14 Nov Book review: Dear Mrs Bird
Dear Mrs Bird is a tale of friendship during the wartime.
This book sparked an interest in me to read up on World War II. Like most people my age, I’ve heard stories and read a couple of articles on it, but never really gave it much thought. Dear Mrs Bird brought to life what it must have been like to live in the midst of it. People were so brave, especially in London, where they were subjected to constant air raids and living with the fear of being bombed. In spite of this, everyone still tried to live a normal life, not wanting to let the Germans destroy their peace of mind.
A tale of friendship
Dear Mrs Bird is about Emmie and Bunty’s friendship. Two best friends, sharing a flat in London and both trying to do their bit for the war. Emmie’s dream is to be a war correspondent. So much so, that when she gets an interview at a prominent newspaper, she’s so excited that she doesn’t pay much attention to what job she was offered when she accepted it. Her job at Women’s Friend is far from reporting from the front-lines.
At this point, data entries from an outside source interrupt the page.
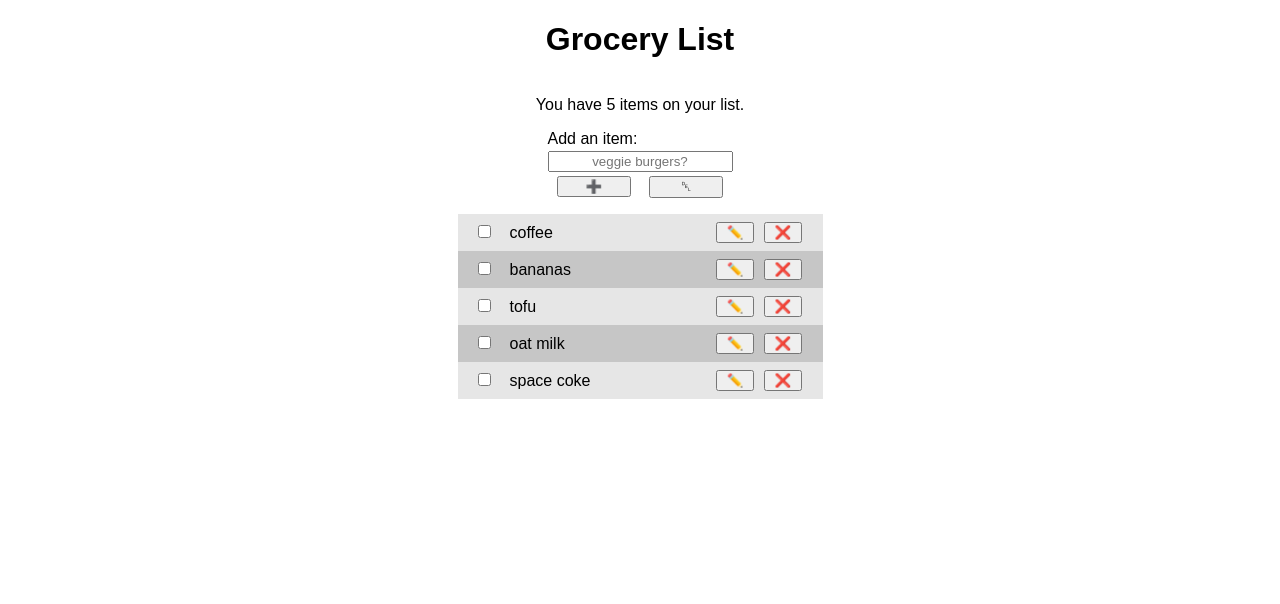
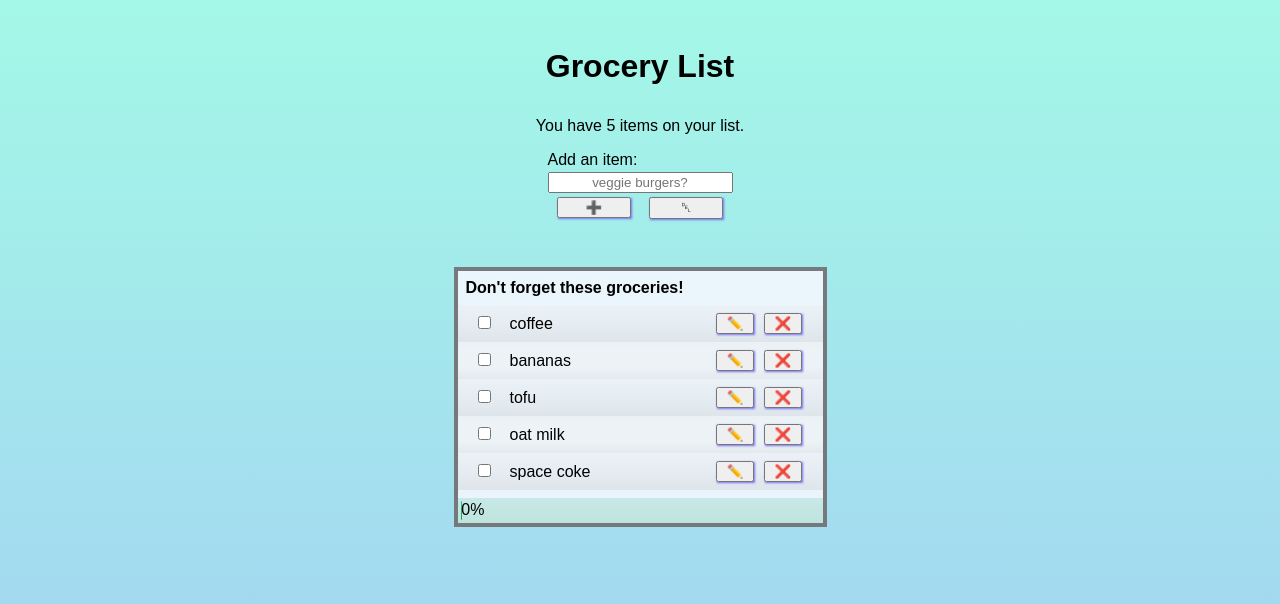
Before and after one commit to ryanflitcroft/shopping-list-reducer, a React app: page / in a window 1280 px wide. Shown: the top 604 px of the page. Built offline with nearby package versions, Linux system fonts and the light colour scheme; a web font is replaced by a local one.

Commit message:
component ProgrssBar, function getAverageComplete written. Update styles.

```diff
--- a/src/App.css
+++ b/src/App.css
@@ -12,6 +12,7 @@ body,
   font-family: 'felt-tip-woman',sans-serif;
   font-weight: 400;
   font-style: normal;
+  background-image: linear-gradient(to top, #007adf33 0%, #00ecbc33 100%);
 }
 
 header {
@@ -22,6 +23,13 @@ header {
 
 h1 {
   font-weight: 700;
+  margin: 1.5em 0 0.5em;
+}
+
+h2 {
+  font-size: 1em;
+  /* text-align: center; */
+  margin: 0.5em;
 }
 
 main {
@@ -31,14 +39,28 @@ main {
   align-items: center;
 }
 
+section {
+  background: rgba(248, 248, 255, 0.85);
+  border: 0.25em solid #3d3d3daa;
+  margin: 3em 0;
+}
+
 ul {
   list-style: none;
   padding: 0;
+  margin: 0.5em 0;
 }
 
 button {
   width: 40%;
   margin: 0 5%;
+  box-shadow: 1px 1px 2px #7873f5;
+  transition: transform 200ms, box-shadow 200ms;
+}
+
+button:active {
+  transform: translateX(1px) translateY(1px);
+  box-shadow: #7873f5 0px 0px 0px;
 }
 
 input {
--- a/src/components/GroceryList/GroceryList.css
+++ b/src/components/GroceryList/GroceryList.css
@@ -1,9 +1,9 @@
 .itemList li:nth-child(even) {
-  background: rgb(198, 198, 198);
+  background-image: linear-gradient(to top, #d5d4d055 0%, #d5d4d055 1%, #eeeeec55 31%, #efeeec55 75%, #e9e9e755 100%);
 }
 
 .itemList li:nth-child(odd) {
-  background: rgb(230, 230, 230);
+  background-image: linear-gradient(to top, #c4c5c755 0%, #dcdddf55 52%, #ebebeb55 100%);
 }
 
 .itemList li {
@@ -21,3 +21,8 @@
 .itemList li div {
   text-align: center;
 }
+
+p.itemList {
+  font-size: 1.5em;
+  margin: 3em 0;
+}
--- a/src/components/GroceryList/GroceryList.jsx
+++ b/src/components/GroceryList/GroceryList.jsx
@@ -1,6 +1,7 @@
 import React from 'react';
 import { useGroceryContext } from '../../hooks/useGroceryContext';
 import GroceryItem from '../GroceryItem/GroceryItem';
+import ProgressBar from '../ProgressBar/ProgressBar';
 import Styles from './GroceryList.css';
 
 export default function GroceryList() {
@@ -8,7 +9,9 @@ export default function GroceryList() {
 
   return (
     <>
+      {groceriesList.length ? (
         <section className={Styles.itemList}>
+          <h2>Don't forget these groceries!</h2>
           <ul>
             {groceriesList.map((item, i) => (
               <li key={`${item.id}${i}`}>
@@ -16,7 +19,11 @@ export default function GroceryList() {
               </li>
             ))}
           </ul>
+          <ProgressBar />
         </section>
+      ) : (
+        <p className={Styles.itemList}>Add some groceries to your list! ☝️</p>
+      )}
     </>
   );
 }
--- /dev/null
+++ b/src/components/ProgressBar/ProgressBar.css
@@ -0,0 +1,11 @@
+div.container {
+  width: 365px;
+  background-image: linear-gradient(to top, #0ba36033 0%, #3cba9233 100%);
+  padding: 3px;
+}
+
+div.progress {
+  background-image: linear-gradient(to top, #0ba360 0%, #3cba92 100%);
+  border-radius: 0 1em 1em 0;
+  padding: 0.05em;
+}
--- /dev/null
+++ b/src/components/ProgressBar/ProgressBar.jsx
@@ -0,0 +1,21 @@
+import React from 'react';
+import { useGroceryContext } from '../../hooks/useGroceryContext';
+import Styles from './ProgressBar.css';
+
+export default function ProgressBar() {
+  const { getAverageComplete } = useGroceryContext();
+
+  const progress = getAverageComplete() || 0;
+
+  return (
+    <div className={Styles.container}>
+      <div
+        className={Styles.progress}
+        style={{ width: `${progress}%` }}
+        aria-label="Progress bar"
+      >
+        {progress}%
+      </div>
+    </div>
+  );
+}
--- a/src/context/GroceryProvider.js
+++ b/src/context/GroceryProvider.js
@@ -56,12 +56,21 @@ export default function GroceryProvider({ children }) {
     dispatch({ type: 'DELETE_ALL' });
   }
 
+  const getAverageComplete = () => {
+    return Math.floor(
+      (groceriesList.filter((item) => item.complete).length /
+        groceriesList.length) *
+        100
+    );
+  };
+
   const groceryStateAndActions = {
     groceriesList,
     addListItem,
     updateListItem,
     deleteListItem,
     deleteAllListItems,
+    getAverageComplete,
   };
 
   return (
```
Lines whose indentation alone changed are shown as unchanged.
Instead, she’s sorting letters from readers and typing up Mrs Bird’s replies for her advice column. Emmie soon realises that Mrs Bird is quite abrupt in her replies and refuses to even acknowledge letters that deals with any “unpleasantness”. Feeling sorry for these women, and thinking this is how she can play a part in the war effort, Emmie starts replying as Mrs Bird. However, things starts getting messy when she places a reply directly in the magazine without any consent…
Bunty and Emmie share everything, they’re two peas in a pod. Bunty gets engaged to another one of Emmie’s childhood friends and everyone is overjoyed. But after a falling out between Emmie and Bill, they just don’t see eye-to-eye anymore…and then something unbearable happens…
We can all relate to Emmie – we’ve all had the best intentions at some time or another, but things went completely the wrong way.
Dear Mrs Bird is a delight to read
The language used transported me to 1941 and all I want to do now is speak that way. It’s a story of friendship, hardships, guilt but also one of hope and bravery. Courage is a running theme throughout – not only to survive war, but to have courage to face the problems in your life. The story reminds us that we all need to give ourselves a break and reiterate to never judge a book by its cover – there’s so much more to people than what meets the eye.
I absolutely loved reading it and recommend it to anyone.